▶ WHAT THE EXERCISE ASKS: Your answer must be the records below, repeated exactly, with every picture left out.

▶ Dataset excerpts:
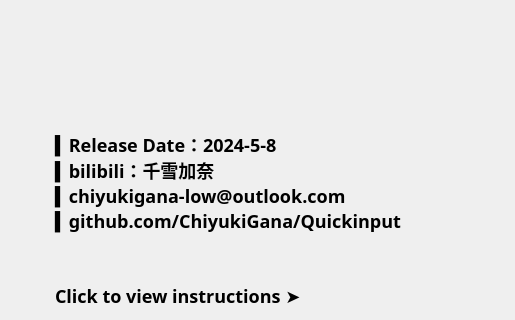
Before: the Qt Designer form .ui/AboutUi.ui in ChiyukiGana/Quickinput, drawn with Qt 5; both pictures show x 0 to 515 and y 0 to 320 of the 640 by 440 pixel window.
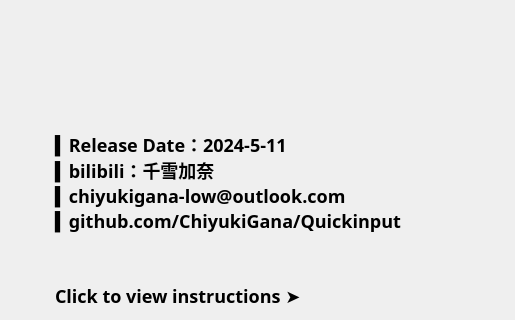
After: the same form once the commit is applied. Icons and pictures are not drawn.

```diff
--- a/.ui/AboutUi.ui
+++ b/.ui/AboutUi.ui
@@ -70,7 +70,7 @@
       <string notr="true">QLabel{color:black;border-image:url(:/about.png);padding-left:50px;font-size:18px}QLabel:hover{color:#00F;}</string>
      </property>
      <property name="text">
-      <string>▍Release Date：2024-5-8
+      <string>▍Release Date：2024-5-11
 ▍bilibili：千雪加奈
 ▍chiyukigana-low@outlook.com
 ▍github.com/ChiyukiGana/Quickinput
```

▶ SOLUTION TO THIS TASK:
Before: the Qt Designer form .ui/AboutUi.ui in ChiyukiGana/Quickinput, drawn with Qt 5; both pictures show x 0 to 515 and y 0 to 320 of the 640 by 440 pixel window.
After: the same form once the commit is applied. Icons and pictures are not drawn.

```diff
--- a/.ui/AboutUi.ui
+++ b/.ui/AboutUi.ui
@@ -70,7 +70,7 @@
       <string notr="true">QLabel{color:black;border-image:url(:/about.png);padding-left:50px;font-size:18px}QLabel:hover{color:#00F;}</string>
      </property>
      <property name="text">
-      <string>▍Release Date：2024-5-8
+      <string>▍Release Date：2024-5-11
 ▍bilibili：千雪加奈
 ▍chiyukigana-low@outlook.com
 ▍github.com/ChiyukiGana/Quickinput
```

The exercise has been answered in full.